If you don’t have the chance to test ride a bike or talk with a local who has the setup you want and if you plan to ride on hills, I would highly recommend going with a standard 27-gear mountain bike style setup for your drivetrain – even if you have to deal with snow – with the option of refining it to an internal hub, etc. once you know what range you need – unless you are going straight to an e-assist, in which case I’d pull the trigger and get fancy with a NuVinci, right off the bat! Internal hubs are a godsend for heavy loads and ease of maintenance and kids.
So far, the longtail is my absolute favourite for beyond the baby years, especially since I am usually hauling two kids, a pedal bike, often a balance bike, and all of our crap (snacks, extra clothes, water, tools, etc.). But, the longtail will be put away for most of the winter months as I refuse to ride it in snow and slippery conditions for fear of dumping my perched, live cargo.

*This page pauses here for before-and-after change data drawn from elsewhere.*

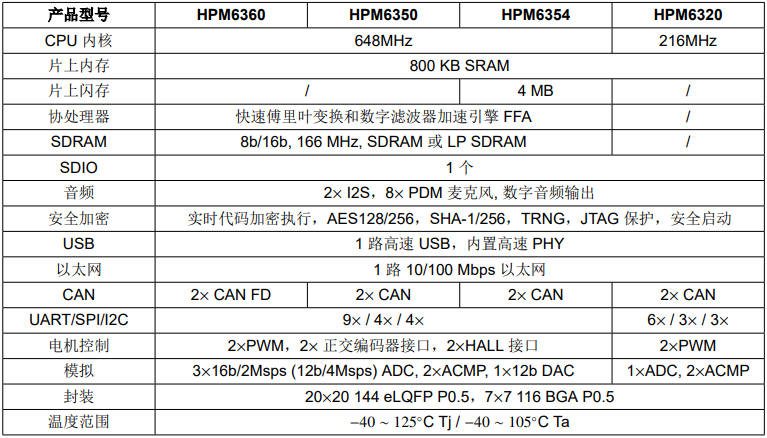
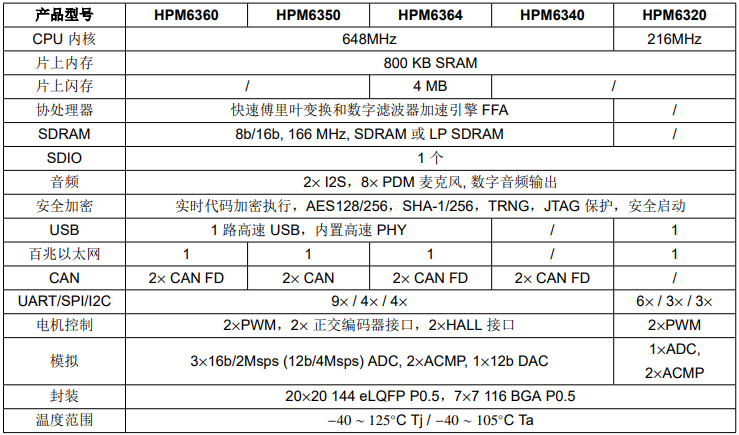
update

diff --git a/docs/high/HPM6350.rst b/docs/high/HPM6350.rst
@@ -21,8 +21,6 @@ HPM6350
 Xin简介
 -----------
 
-
-
 .. contents::
     :local:
 
@@ -37,27 +35,34 @@ Xin简介
 * 参考价格：￥28
 * 制程工艺：
 * 供货周期：
-* 处理性能：3390 :ref:`CoreMark`
-* 封装规格：eLQFP144/BGA116
+* 处理性能：3390 :ref:`CoreMark` , :ref:`level5`
+* 封装规格：eLQFP144/BGA116 (7x7mm P0.5)
 * 运行环境：-40°C to 105/125°C
 * RAM容量：800KB
-* ROM容量：
 * Flash容量：
 
 
 特征参数
 ^^^^^^^^^^^
 
-* 648 MHz :ref:`riscv` Dual Core
-* 2x USB HS OTG (集成PHY)
-* 10/100 Mbps 网口
-* 3x 16bit ADC @2Msps
-* 12bit DAC
+* 648 MHz :ref:`andes_d45`
+* 2x USB HS OTG (w/PHY)
+* 10/100 Mbps :ref:`ethernet`
+* 3x 16-bit ADC @2Msps
+* 12-bit DAC
+
+模拟性能
+^^^^^^^^^^^
+
+.. image:: ./images/HPM6350adc.png
 
 芯片架构
 ~~~~~~~~~~~
 
-:ref:`riscv` 核心 :ref:`andes_d45` :ref:`performance` : :ref:`cortex_m85` > ``5.65 Coremark/MHz`` > :ref:`cortex_m7`
+:ref:`andes_d45` :ref:`performance` : :ref:`cortex_m85` > ``5.65 Coremark/MHz`` > :ref:`cortex_m7`
+
+.. image:: ./images/HPM6350s.png
+    :target: http://www.hpmicro.com/product/summary.html?id=79841baf-170a-4870-8571-cdc299987bf6
 
 功耗参数
 ^^^^^^^^^^^
@@ -78,11 +83,18 @@ Xin选择
 型号对比
 ~~~~~~~~~
 
-.. image:: ./images/HPM6350l.png
-    :target: https://www.hpmicro.com/index.html
+.. image:: ./images/HPM6350d.png
+    :target: http://www.hpmicro.com/resources/resources.html#row5
+
 
 版本对比
 ~~~~~~~~~
 
-.. image:: ./images/HPM6350d.png
-    :target: http://www.hpmicro.com/resources/resources.html#row5
+.. image:: ./images/HPM6350l.png
+    :target: https://www.hpmicro.com/index.html
+
+.. _hpm6340:
+
+HPM6340
+^^^^^^^^^^^
+``LQFP144`` ``1.5 uA`` ``90uA/MHz``

diff --git a/docs/high/index.rst b/docs/high/index.rst
@@ -5,10 +5,6 @@
 ============
 
 
-.. contents::
-    :local:
-    :depth: 1
-
 
 .. list-table::
     :header-rows: 1
@@ -28,7 +24,7 @@
       -
       - 2 MB
       - ￥55
-      - >BGA196
+      - ≥BGA196
     * - :ref:`rt1170`
       - :ref:`cortex_m7`
       - 1 GHz
@@ -38,13 +34,13 @@
       -
       - >BGA289
     * - :ref:`hpm6350`
-      - :ref:`riscv`
+      - :ref:`andes_d45`
       - 648MHz
       - 3390
-      -
+      - 90uA/MHz
       - 800KB
-      -
-      - >BGA116
+      - ￥28
+      - ≥7x7mm
     * - :ref:`rt1060`
       - :ref:`cortex_m7`
       - 600MHz
@@ -52,7 +48,7 @@
       -
       - 1 MB
       -
-      - >BGA196
+      - ≥BGA196
     * - :ref:`stm32h745`
       - :ref:`cortex_m7`
       - 480MHz
@@ -60,7 +56,7 @@
       -
       - 1 MB
       -
-      - >LQFP144
+      - ≥LQFP144
     * - :ref:`stm32h730`
       - :ref:`cortex_m7`
       - <550MHz
@@ -68,7 +64,7 @@
       - 147/MHz
       - 1 MB
       -
-      - >BGA100
+      - ≥BGA100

Bakfiets all the way for winter, what with the low centre of gravity, protective box, and options for keeping warm. Read about another family’s first cargo bike and explore their blog to see what bikes they ended up with — they’re now completely car-free, too!
Here are some other resources that we found useful when we were sorting out this decision making process. Food for thought – lemme know if you have any thing to add (above), questions, or other resources (below):
- Bike Shop Girl’s Bullitt Review
- Carfree with Kids’ Biking with Cargo category – they have two kids, an Xtracycle, and a bakfiets, like us
- Urkai’s parent perspective on Bakfiets Cargo (Box) Bike vs. Longtail Cargo Bike
- Travelling Two’s first tour with two kids and their cargo bike set-ups
- Hum of the City general advice on choosing your bike and who to trust, plus search the blog for lots more info, pros & cons, etc. on a bunch of different bakfiets (including Metrofiets and Bakfiets.nl) and longtails (including the Edgerunner and Yuba Spicy Curry).
- Momentum Mag’s Cargo Bikes: A Complete Guide for the USA and Canada